He adds: “There are panel discussions, thought-provoking keynotes and masterclasses, all driven by thought leaders across many areas, and so conversations and dialogue are very rich. 

“You don’t get that when you’re sat by yourself, studying technology or a problem. You look at it through a single lens. But when you bring other parties to that discussion, you're able to explore where the tech needs to evolve and how it might be consumed by corporations or consumers.”

Curated walk-abouts a feature of Arch Summit

Tomorrow Street is mindful that the networking element of Arch Summit is as effective as possible, which is why it stages carefully curated event walk-arounds with corporates and industry thought leaders. 

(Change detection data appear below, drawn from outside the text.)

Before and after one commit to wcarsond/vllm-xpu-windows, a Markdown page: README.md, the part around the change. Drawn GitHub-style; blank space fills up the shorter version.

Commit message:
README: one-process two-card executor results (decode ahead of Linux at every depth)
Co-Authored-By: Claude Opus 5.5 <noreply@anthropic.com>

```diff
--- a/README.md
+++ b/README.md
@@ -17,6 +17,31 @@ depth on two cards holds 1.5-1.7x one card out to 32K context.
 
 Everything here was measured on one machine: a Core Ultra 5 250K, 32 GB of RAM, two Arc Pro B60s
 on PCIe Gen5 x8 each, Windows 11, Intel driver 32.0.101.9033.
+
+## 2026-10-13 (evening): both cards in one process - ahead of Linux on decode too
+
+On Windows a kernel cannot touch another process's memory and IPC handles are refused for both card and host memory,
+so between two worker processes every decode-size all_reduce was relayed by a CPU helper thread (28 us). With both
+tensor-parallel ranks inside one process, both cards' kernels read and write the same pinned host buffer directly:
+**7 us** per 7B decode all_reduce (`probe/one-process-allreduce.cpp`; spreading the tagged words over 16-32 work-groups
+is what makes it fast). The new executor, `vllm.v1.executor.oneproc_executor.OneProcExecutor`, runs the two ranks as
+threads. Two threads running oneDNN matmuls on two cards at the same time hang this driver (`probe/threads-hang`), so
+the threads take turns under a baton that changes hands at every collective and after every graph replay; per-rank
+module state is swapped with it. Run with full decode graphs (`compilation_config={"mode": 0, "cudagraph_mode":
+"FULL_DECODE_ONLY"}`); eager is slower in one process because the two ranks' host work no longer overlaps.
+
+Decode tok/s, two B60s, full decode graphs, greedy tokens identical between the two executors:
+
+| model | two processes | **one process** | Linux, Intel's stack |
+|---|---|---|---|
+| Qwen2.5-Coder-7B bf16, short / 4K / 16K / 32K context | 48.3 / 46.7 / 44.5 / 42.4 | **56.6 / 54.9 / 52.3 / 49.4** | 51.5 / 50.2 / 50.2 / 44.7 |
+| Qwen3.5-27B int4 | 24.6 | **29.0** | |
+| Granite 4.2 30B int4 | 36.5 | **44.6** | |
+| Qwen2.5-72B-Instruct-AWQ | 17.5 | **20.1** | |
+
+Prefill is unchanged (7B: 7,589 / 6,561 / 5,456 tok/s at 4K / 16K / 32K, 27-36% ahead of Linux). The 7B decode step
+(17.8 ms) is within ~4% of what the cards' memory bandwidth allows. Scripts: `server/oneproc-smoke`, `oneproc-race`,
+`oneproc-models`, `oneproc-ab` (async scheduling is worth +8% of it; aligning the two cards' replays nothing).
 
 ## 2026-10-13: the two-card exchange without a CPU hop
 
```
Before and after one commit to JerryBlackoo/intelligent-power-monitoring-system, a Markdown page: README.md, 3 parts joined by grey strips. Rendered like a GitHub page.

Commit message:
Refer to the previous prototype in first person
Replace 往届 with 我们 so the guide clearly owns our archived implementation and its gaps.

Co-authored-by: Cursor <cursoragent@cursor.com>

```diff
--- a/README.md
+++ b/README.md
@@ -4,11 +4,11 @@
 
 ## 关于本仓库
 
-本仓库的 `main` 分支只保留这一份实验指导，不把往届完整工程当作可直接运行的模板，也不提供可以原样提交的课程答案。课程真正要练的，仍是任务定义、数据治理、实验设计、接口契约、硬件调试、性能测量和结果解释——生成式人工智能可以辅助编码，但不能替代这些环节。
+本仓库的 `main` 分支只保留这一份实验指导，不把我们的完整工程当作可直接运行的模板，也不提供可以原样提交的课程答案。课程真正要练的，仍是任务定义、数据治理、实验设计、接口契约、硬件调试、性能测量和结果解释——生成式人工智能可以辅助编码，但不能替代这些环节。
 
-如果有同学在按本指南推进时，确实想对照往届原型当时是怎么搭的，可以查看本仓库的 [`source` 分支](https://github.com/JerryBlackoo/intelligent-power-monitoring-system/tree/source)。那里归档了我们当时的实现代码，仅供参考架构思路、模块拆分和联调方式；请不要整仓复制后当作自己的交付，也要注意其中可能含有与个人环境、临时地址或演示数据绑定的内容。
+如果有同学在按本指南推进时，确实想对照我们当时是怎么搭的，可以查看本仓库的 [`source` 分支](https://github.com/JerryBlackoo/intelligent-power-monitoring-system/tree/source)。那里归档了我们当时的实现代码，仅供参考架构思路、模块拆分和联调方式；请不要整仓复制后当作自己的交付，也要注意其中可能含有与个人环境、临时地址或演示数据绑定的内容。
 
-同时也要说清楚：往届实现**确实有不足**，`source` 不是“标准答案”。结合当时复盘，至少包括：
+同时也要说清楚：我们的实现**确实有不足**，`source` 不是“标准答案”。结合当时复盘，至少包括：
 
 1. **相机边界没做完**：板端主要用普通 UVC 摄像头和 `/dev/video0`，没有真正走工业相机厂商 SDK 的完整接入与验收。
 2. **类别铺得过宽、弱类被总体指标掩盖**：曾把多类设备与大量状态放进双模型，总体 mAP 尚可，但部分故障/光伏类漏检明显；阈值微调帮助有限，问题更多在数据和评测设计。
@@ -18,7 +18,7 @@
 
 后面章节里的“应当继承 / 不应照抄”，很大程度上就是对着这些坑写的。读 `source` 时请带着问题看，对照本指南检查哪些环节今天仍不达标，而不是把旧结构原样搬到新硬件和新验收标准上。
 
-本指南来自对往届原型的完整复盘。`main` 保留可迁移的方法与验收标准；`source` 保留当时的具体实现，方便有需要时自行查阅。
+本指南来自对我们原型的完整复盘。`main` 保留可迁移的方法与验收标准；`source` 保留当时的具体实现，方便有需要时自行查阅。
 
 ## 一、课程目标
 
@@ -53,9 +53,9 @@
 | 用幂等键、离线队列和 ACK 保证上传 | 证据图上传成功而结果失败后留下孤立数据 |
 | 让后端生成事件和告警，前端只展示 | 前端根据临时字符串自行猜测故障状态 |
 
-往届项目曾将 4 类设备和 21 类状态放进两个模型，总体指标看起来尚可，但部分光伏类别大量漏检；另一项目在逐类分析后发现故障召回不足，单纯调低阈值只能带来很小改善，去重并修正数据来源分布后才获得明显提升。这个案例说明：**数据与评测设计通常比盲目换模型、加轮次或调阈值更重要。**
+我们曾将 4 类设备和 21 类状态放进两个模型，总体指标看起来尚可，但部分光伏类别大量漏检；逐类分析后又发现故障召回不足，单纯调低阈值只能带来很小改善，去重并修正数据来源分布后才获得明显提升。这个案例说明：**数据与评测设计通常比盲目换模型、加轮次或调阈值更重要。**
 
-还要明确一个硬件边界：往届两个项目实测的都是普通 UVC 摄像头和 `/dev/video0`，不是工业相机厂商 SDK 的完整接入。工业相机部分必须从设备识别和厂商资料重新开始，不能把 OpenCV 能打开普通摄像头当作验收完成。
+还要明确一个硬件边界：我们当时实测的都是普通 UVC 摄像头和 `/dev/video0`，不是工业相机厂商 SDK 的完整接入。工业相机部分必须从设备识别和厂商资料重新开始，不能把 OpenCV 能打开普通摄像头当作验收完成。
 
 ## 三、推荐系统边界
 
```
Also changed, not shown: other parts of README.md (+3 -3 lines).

“We connect such people with those scale-ups and start-ups most likely to be of interest to them,” explains Astoralli. “Without Arch, or an event like it, connecting with a large corporate or a thought leader can be very complicated and difficult for start-ups.”

He adds: “If you are an organisation of 20 people and want to sell into an organisation of 50,000, where do you go? Who do you talk to? How do you go about it? At Arch, we make those people connections, and, by doing so, we can help unlock some of the synergies that naturally exist.”

This year’s Arch event will have a slightly different feel to previous ones, because of the huge importance that ESG has assumed in recent years.

“For us, it was really important to look at Arch Summit through that lens of inclusion and diversity,” says Astoralli. “We want to also promote technology that is more inclusive and doesn't leave people behind; it's really important to shine a light on that. 

“When we think about diversity and inclusion , where is the technology that helps people in their day-to-day lives? How do we make sure that we have more young girls going into stem subjects such as aerospace, biological sciences and chemical engineering?”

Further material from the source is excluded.